[2010] Wyrembek et al.: Many neurotoxic effects of thimerosal have been described… We examined, using electrophysiological recordings, thimerosal effects on GABA and NMDA-evoked currents in cultured hippocampal neurons... following exposure for 60-90 min to 1 or 10 μM thimerosal, there was a significant decrease in NMDA-induced currents (p<0.05) and GABAergic currents (p<0.05). Thimerosal was also neurotoxic, damaging a significant proportion of neurons after 60-90 min exposure; recordings were always conducted in the healthiest looking neurons…The results reveal complex interactions of thimerosal and mercuric ions with the GABA(A) and NMDA receptors... The neurotoxic effects of both mercurials are interwoven with their modulatory actions on GABA(A) and NMDA receptors, which most likely involve binding to these macromolecules. [PMID: 21224507]


Two other publications not listed in the Dorea paper deserve mentioning:

Young et al. [2008 - GWU – PMID: 18482737]:
“The study evaluated possible associations between neurodevelopmental disorders (NDs) and exposure to mercury (Hg) from Thimerosal-containing vaccines (TCVs) by examining the automated Vaccine Safety Datalink (VSD). A total of 278,624 subjects were identified in birth cohorts from 1990-1996 … Consistent significantly increased rate ratios were observed for autism, autism spectrum disorders, tics, attention deficit disorder, and emotional disturbances with Hg exposure from TCVs. By contrast, none of the control outcomes had significantly increased rate ratios with Hg exposure from TCVs…

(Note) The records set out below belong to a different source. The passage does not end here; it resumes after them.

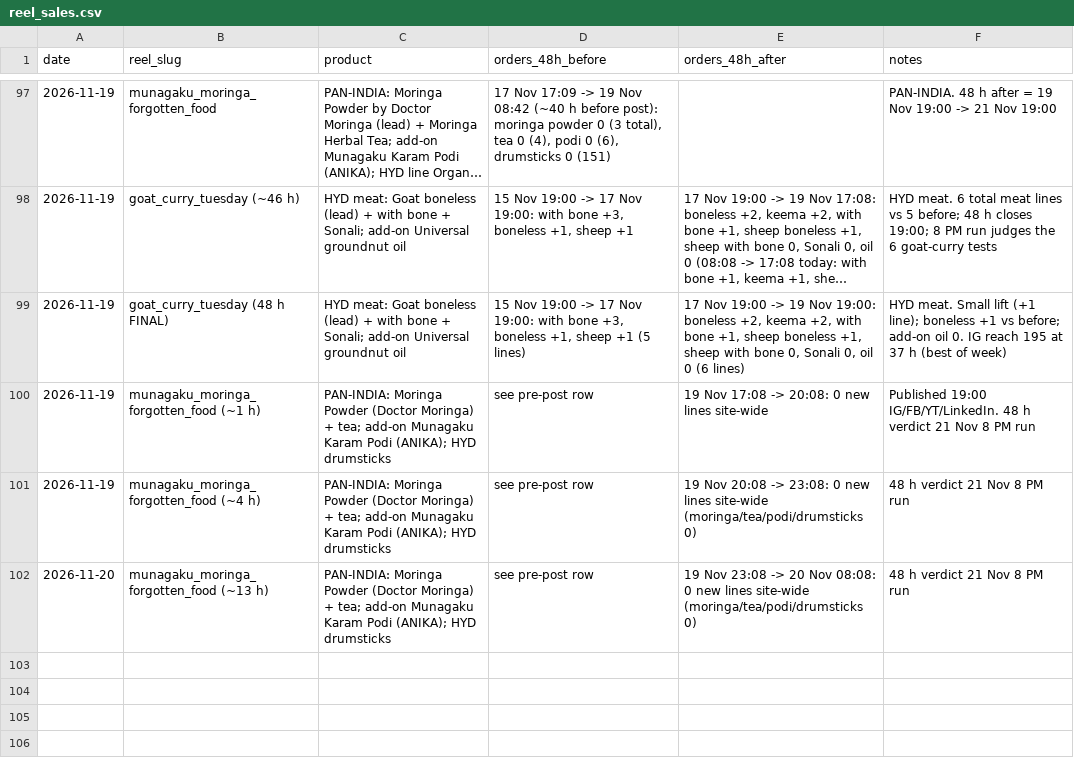
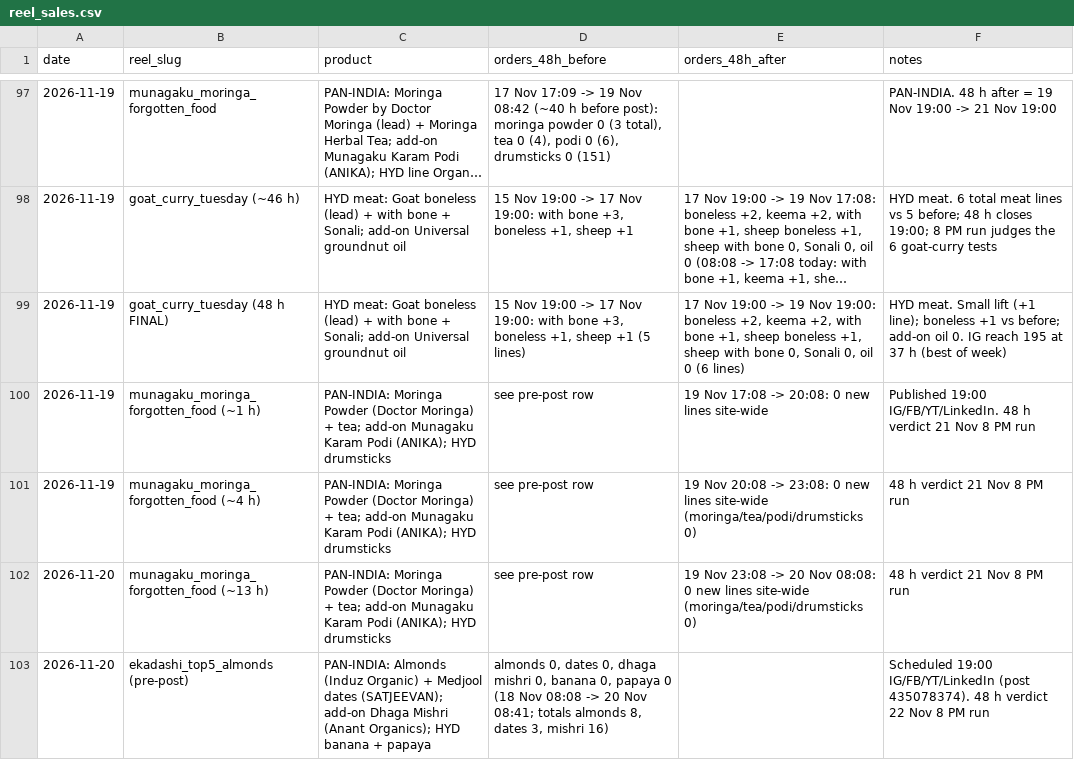
Before and after one commit to gjsgopi-dev/pureorganiczone-reels, a CSV file: insights/reel_sales.csv, drawn as a sheet; only a part is shown, gaps mark what is left out; long unchanged cells end in ….

```diff
--- a/insights/reel_sales.csv
+++ b/insights/reel_sales.csv
@@ -102 +102,2 @@ date,reel_slug,product,orders_48h_before,orders_48h_after,notes
 2026-11-20,munagaku_moringa_forgotten_food (~13 h),PAN-INDIA: Moringa Powder (Doctor Moringa) + tea; add-on Munagaku Karam Podi (ANIKA); HYD drumsticks,see pre-post row,19 Nov 23:08 -> 20 Nov 08:08: 0 new lines site-wide (moringa/tea/podi/drumsticks 0),48 h verdict 21 Nov 8 PM run
+2026-11-20,ekadashi_top5_almonds (pre-post),"PAN-INDIA: Almonds (Induz Organic) + Medjool dates (SATJEEVAN); add-on Dhaga Mishri (Anant Organics); HYD banana + papaya","almonds 0, dates 0, dhaga mishri 0, banana 0, papaya 0 (18 Nov 08:08 -> 20 Nov 08:41; totals almonds 8, dates 3, mishri 16)",,"Scheduled 19:00 IG/FB/YT/LinkedIn (post 435078374). 48 h verdict 22 Nov 8 PM run"
```
Also changed, not shown: log.csv, 1 other file.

Kempuraj et al. [2010 -Tufts U - PMID: 20222982]:
“Mercury is known to be neurotoxic, but its effects on the immune system are less well known. Mast cells are involved in allergic reactions, but also in innate and acquired immunity, as well as in inflammation. Many patients with Autism Spectrum Disorders (ASD) have “allergic” symptoms; moreover, the prevalence of ASD in patients with mastocytosis, characterized by numerous hyperactive mast cells in most tissues, is 10-fold higher than the general population suggesting mast cell involvement.
Human leukemic cultured LAD2 mast cells and normal human umbilical cord blood-derived cultured mast cells (hCBMCs) were stimulated by HgCl2 (0.1-10 μM) for either 10 min for beta-hexosaminidase release or 24 hr for measuring vascular endothelial growth factor (VEGF) and IL-6 release by ELISA... HgCl2 induced a 2-fold increase in b-hexosaminidase release, and also significant VEGF release at 0.1 and 1 μM (311 ± 32 pg/106 cells and 443 ± 143 pg/106 cells, respectively) from LAD2 mast cells compared to control cells (227 ± 17 pg/106 cells, n = 5, p < 0.05). Addition of HgCl2 (0.1 μM) to the proinflammatory neuropeptide substance P (SP, 0.1 μM) had synergestic action in inducing VEGF from LAD2 mast cells. HgCl2 also stimulated significant VEGF release (360 ± 100 pg/106 cells at 1 μM, n = 5, p < 0.05) from hCBMCs compared to control cells (182 ± 57 pg/106 cells), and IL-6 release (466 ± 57 pg/106 cells at 0.1 μM) compared to untreated cells (13 ± 25 pg/106 cells, n = 5, p < 0.05). Addition of HgCl2 (0.1 μM) to SP (5 μM) further increased IL-6 release...
The results of the present study support the biological plausibility of how mercury could contribute to ASD pathogenesis by inducing VEGF and IL-6 release from mast cells, and as a result disrupt the BBB and thus permit brain inflammation.”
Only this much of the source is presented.